It may also prove helpful to educate children of the consequences of illegal drug use. There are legal consequences; most meth related offences carry stiff penalties. There is also health risks associated with drug use, 90% of meth users are dead, brain damaged or incarcerated within five years of usage.
 
Additionally, criminal charges can scar ones record making it very difficult to secure gainful employment.
 
It is also important for responsible adults to remember that addiction means that people will go to extremes to get money for the drug. For this reason, some pushers will even encourage children to use the drug. Lately we have been hearing about flavored meth. The strawberry flavor seems to be gaining popularity in some parts of the country. A drug pusher knows that it may be difficult to get a child to inject or smoke a drug, but not as difficult to get a child to taste it. Meth is bitter and is not usually ingested orally; the strawberry flavor may make it more appealing to people, including children.

It is also possible that a pusher might attempt to slip the drug into a food or drink. Because of this possibility, children should be encouraged to never leave their food or drink unattended.
 
In closing, parents, guardians and concerned adults should make children aware of the fact that not everyone is trustworthy. We should reiterate that anyone, regardless of their relationship to the child that offers them meth is not to be trusted, but should be reported to law enforcement as soon as possible.
 
You may report illegal drug use in Muhlenberg County by calling Central Dispatch at 338-2000, to remain anonymous call 1-888-9ky-tips or go online and report drug activity at www.muhlenbergcountysheriff.com.

Click Here to read the part 1 in this series.
 
Click Here to read the part 2 in this series.
 
Click Here to read the part 3 in this series.
 
Click Here to read the part 4 in this series.

Click Here to read the part 5 in this series.

SurfKY News
Information provided by Sheriff Curtis McGehee

e-max.it: your social media marketing partner
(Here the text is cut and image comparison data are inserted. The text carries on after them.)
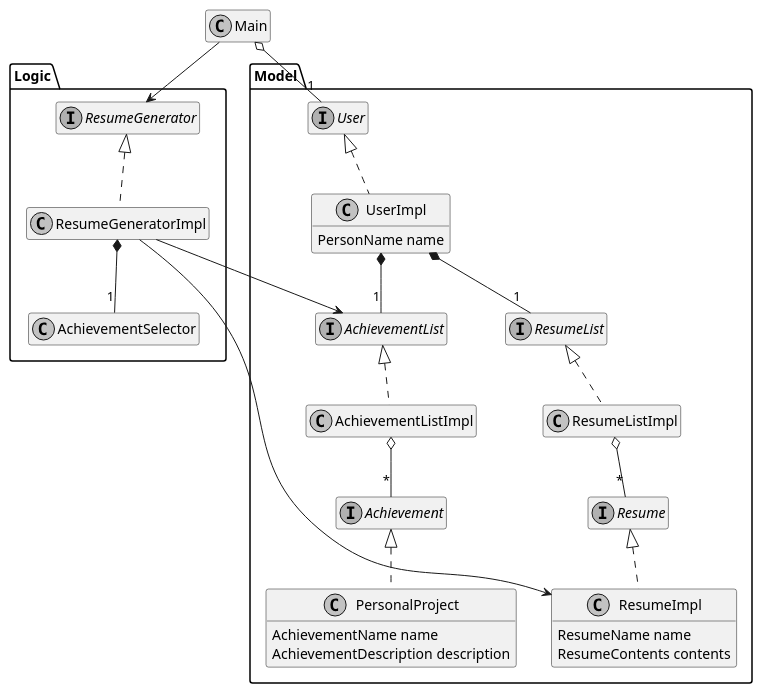
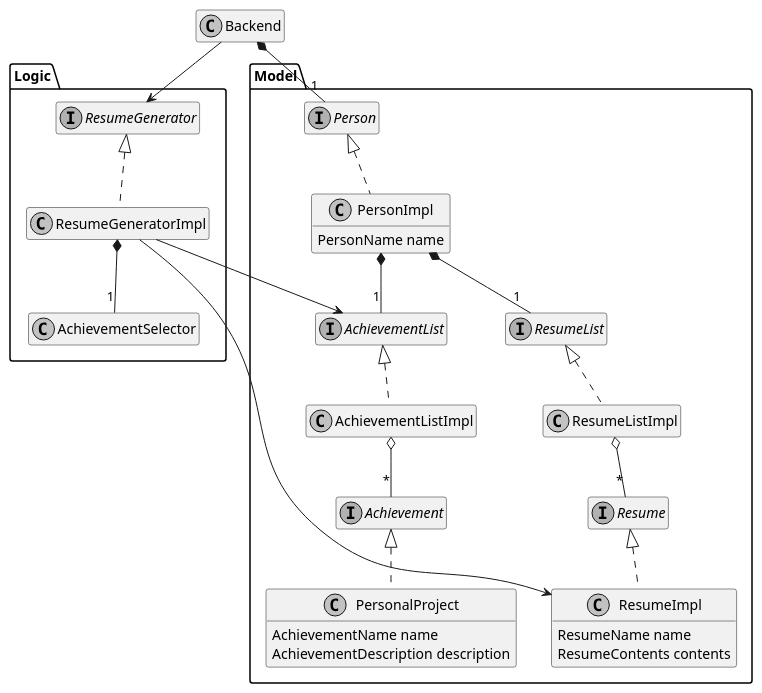
Before and after one commit to marckysan/ResuMe: the diagram in docs/diagrams/BackendClassDiagram.puml, drawn with PlantUML. The commit also changed 54 other files, not shown here.

```diff
--- a/docs/diagrams/BackendClassDiagram.puml
+++ b/docs/diagrams/BackendClassDiagram.puml
@@ -1,56 +1,56 @@
 @startuml
 
 skinparam monochrome true
 hide empty members
 
-class Main
-Main --> Logic.ResumeGenerator
-Main o-- "1" Model.User
+class Backend
+Backend --> Logic.ResumeGenerator
+Backend *-- "1" Model.Person
 
 namespace Logic {
 
 interface ResumeGenerator
 class ResumeGeneratorImpl
 class AchievementSelector
 
 ResumeGenerator <|.. ResumeGeneratorImpl
 ResumeGeneratorImpl *-- "1" AchievementSelector
 ResumeGeneratorImpl --> Model.ResumeImpl
 ResumeGeneratorImpl --> Model.AchievementList
 }
 
 namespace Model {
 
-interface User
-class UserImpl {
+interface Person
+class PersonImpl {
     PersonName name
 }
-User <|.. UserImpl
-UserImpl *-- "1" AchievementList
-UserImpl *-- "1" ResumeList
+Person <|.. PersonImpl
+PersonImpl *-- "1" AchievementList
+PersonImpl *-- "1" ResumeList
 
 interface Achievement
 class PersonalProject {
     AchievementName name
     AchievementDescription description
 }
 interface AchievementList
 class AchievementListImpl
 Achievement <|.. PersonalProject
 AchievementList <|.. AchievementListImpl
 AchievementListImpl o-- "*" Achievement
 
 interface Resume
 class ResumeImpl {
     ResumeName name
     ResumeContents contents
 }
 interface ResumeList
 class ResumeListImpl
 Resume <|.. ResumeImpl
 ResumeList <|.. ResumeListImpl
 ResumeListImpl o-- "*" Resume
 
 }
 
 @enduml
```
LIKE SurfKY on Facebook - Click here to LIKE us now.

© Copyright 2015 SurfKY News Group, Inc. All rights reserved. This material may not be published, broadcast, or rewritten without permission. SurfKY News encourages you to share this story on social media.

Posted on 2/2/14
3/13 - 16
3/13 - 16
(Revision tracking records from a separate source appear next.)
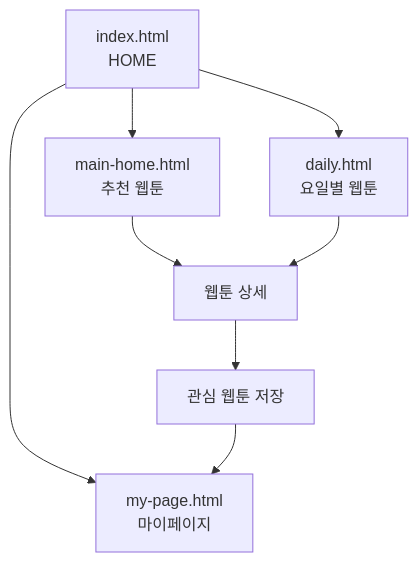
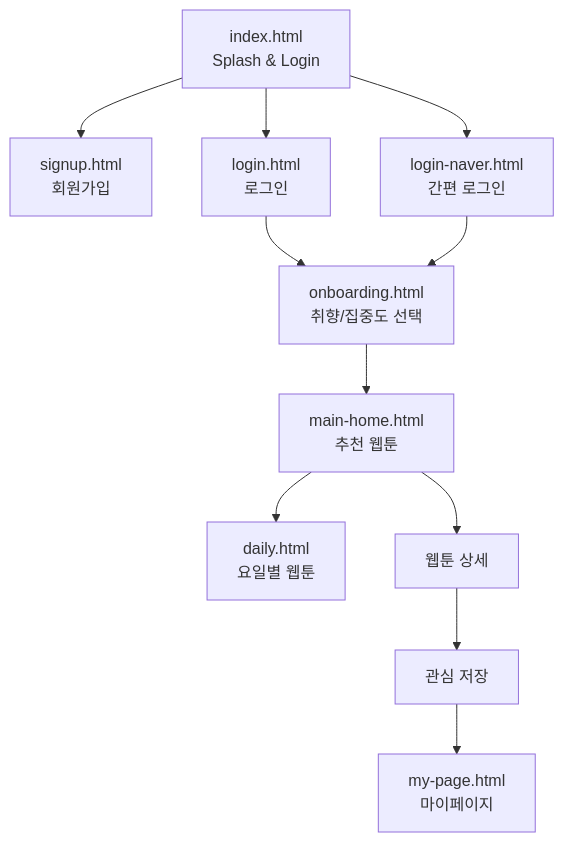
The second of 7 diagrams in README.md (yujj9705/naver-webtoon), drawn with Mermaid before and after one commit. The commit also changed other lines of this file, not shown here.

````diff
--- a/README.md
+++ b/README.md
@@ -61,15 +77,21 @@
 ```mermaid
 flowchart TD
 
-    A[index.html<br/>HOME]
+    A[index.html<br/>Splash & Login]
 
-    A --> B[main-home.html<br/>추천 웹툰]
-    A --> C[daily.html<br/>요일별 웹툰]
-    A --> D[my-page.html<br/>마이페이지]
+    A --> B[signup.html<br/>회원가입]
+    A --> C[login.html<br/>로그인]
+    A --> D[login-naver.html<br/>간편 로그인]
 
-    B --> E[웹툰 상세]
-    C --> E
+    C --> E[onboarding.html<br/>취향/집중도 선택]
+    D --> E
 
-    E --> F[관심 웹툰 저장]
-    F --> D
+    E --> F[main-home.html<br/>추천 웹툰]
+
+    F --> G[daily.html<br/>요일별 웹툰]
+    F --> H[웹툰 상세]
+
+    H --> I[관심 저장]
+
+    I --> J[my-page.html<br/>마이페이지]
 ```
````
Most Read This Week

May 27, 2015 7342

VIDEO: Sparks Fly Over Hanson Rezoning Issue

by Tammy Holloway, SurfKY News
May 30, 2015 6610
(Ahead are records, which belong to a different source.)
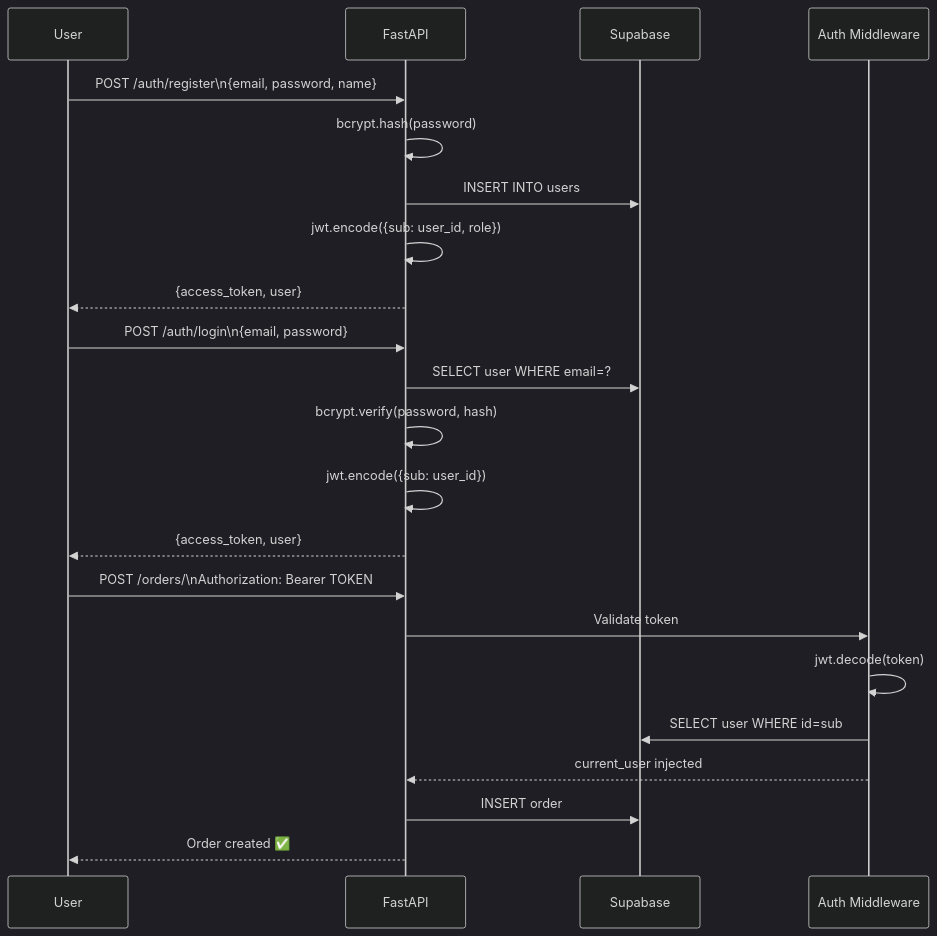
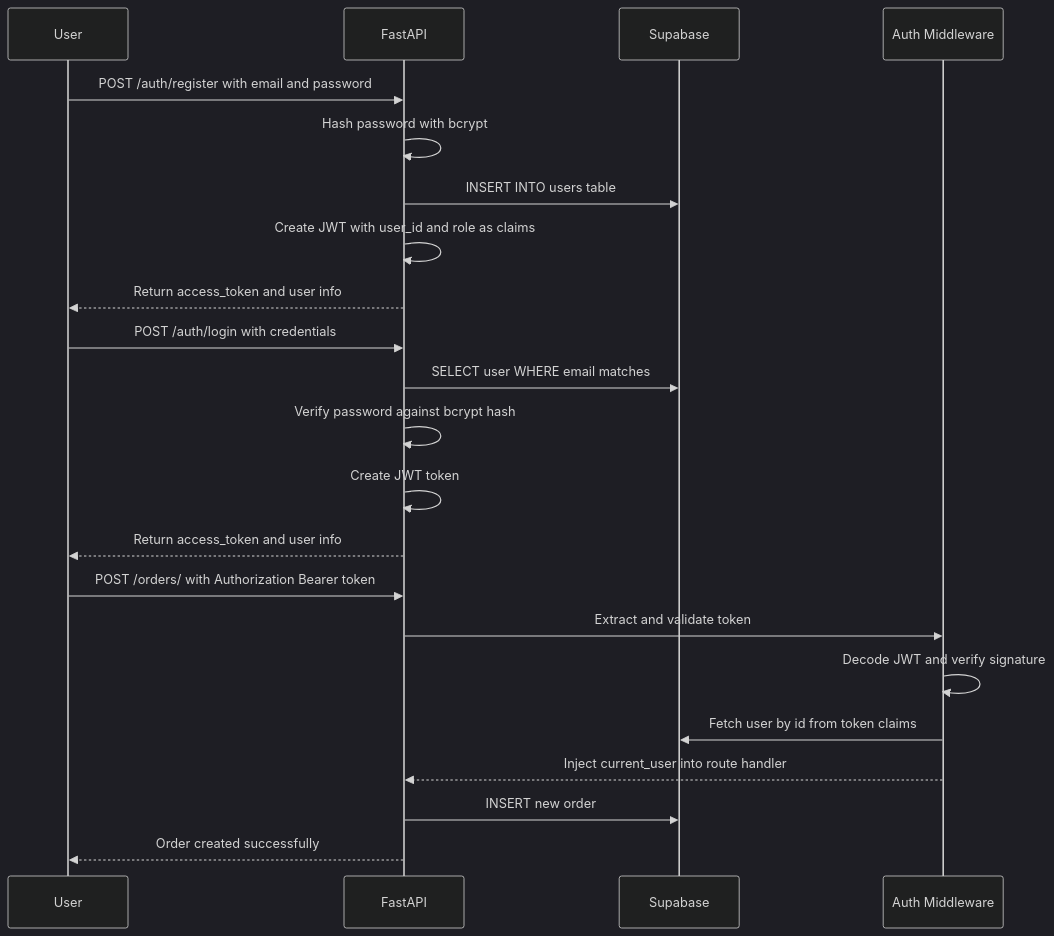
The eighth of 10 diagrams in README.md (RAJ-ARYAN-NITK/martensite), drawn with Mermaid (dark theme) before and after one commit. The commit also changed other lines of this file, not shown here.

````diff
--- a/README.md
+++ b/README.md
@@ -333,27 +303,27 @@
 ```mermaid
 sequenceDiagram
     participant U as User
     participant API as FastAPI
     participant DB as Supabase
     participant MW as Auth Middleware
 
-    U->>API: POST /auth/register\n{email, password, name}
-    API->>API: bcrypt.hash(password)
-    API->>DB: INSERT INTO users
-    API->>API: jwt.encode({sub: user_id, role})
-    API-->>U: {access_token, user}
+    U->>API: POST /auth/register with email and password
+    API->>API: Hash password with bcrypt
+    API->>DB: INSERT INTO users table
+    API->>API: Create JWT with user_id and role as claims
+    API-->>U: Return access_token and user info
 
-    U->>API: POST /auth/login\n{email, password}
-    API->>DB: SELECT user WHERE email=?
-    API->>API: bcrypt.verify(password, hash)
-    API->>API: jwt.encode({sub: user_id})
-    API-->>U: {access_token, user}
+    U->>API: POST /auth/login with credentials
+    API->>DB: SELECT user WHERE email matches
+    API->>API: Verify password against bcrypt hash
+    API->>API: Create JWT token
+    API-->>U: Return access_token and user info
 
-    U->>API: POST /orders/\nAuthorization: Bearer TOKEN
-    API->>MW: Validate token
-    MW->>MW: jwt.decode(token)
-    MW->>DB: SELECT user WHERE id=sub
-    MW-->>API: current_user injected
-    API->>DB: INSERT order
-    API-->>U: Order created ✅
+    U->>API: POST /orders/ with Authorization Bearer token
+    API->>MW: Extract and validate token
+    MW->>MW: Decode JWT and verify signature
+    MW->>DB: Fetch user by id from token claims
+    MW-->>API: Inject current_user into route handler
+    API->>DB: INSERT new order
+    API-->>U: Order created successfully
 ```
````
Study of Virus Attack on Cancer Sees Success

by Julie Heflin
May 28, 2015 6444

Four Charged with Burglary for Entering Elderly…

by SurfKY News
May 27, 2015 4190

Midnight Ride on Rabbit Ridge Ends in Jail

by SurfKY News
May 26, 2015 3977

Mandarin House Gearing Up to Open Soon

by Gary Gates, SurfKY News

Most Read This Month

May 15, 2015 11262

New Madisonville Business In Full Operation Soon

by Tammy Holloway, SurfKY News
May 23, 2015 9007

Missing 5-Year-Old Boy Found

by Doreen Dennis, SurfKY News

Stories Trending Now

May 31, 2015 1307

Hot Button Item Draws Hanson Crowd to Zoning,…

by Tammy Holloway, SurfKY News
May 30, 2015 1225

Rods for Relay Raises Funds for ACS Relay for Life

by Tammy Holloway, SurfKY News
May 31, 2015 1164

YMCA Summer Food Service Program

by Kelly Forbes
May 31, 2015 1000

Hopkins District Court Fines Handed Down

by SurfKY News
May 31, 2015 962

Survivors, Caregivers, Supporters Gather for…

by Tammy Holloway, SurfKY News
June 01, 2015 877

Authorities Discover Meth Lab While Assisting…

by SurfKY News
May 31, 2015 720

Hopkins County Traffic Advisory

by Keith Todd
June 01, 2015 699

Madisonville Police Arrest Reports Released -…

by SurfKY News
May 30, 2015 689

Whitfield Announces Congressional Art Contest…

by Ed Whitfield
May 31, 2015 610

LG&E and KU Unveil New Outage Texting Option…

by LG&E and KU News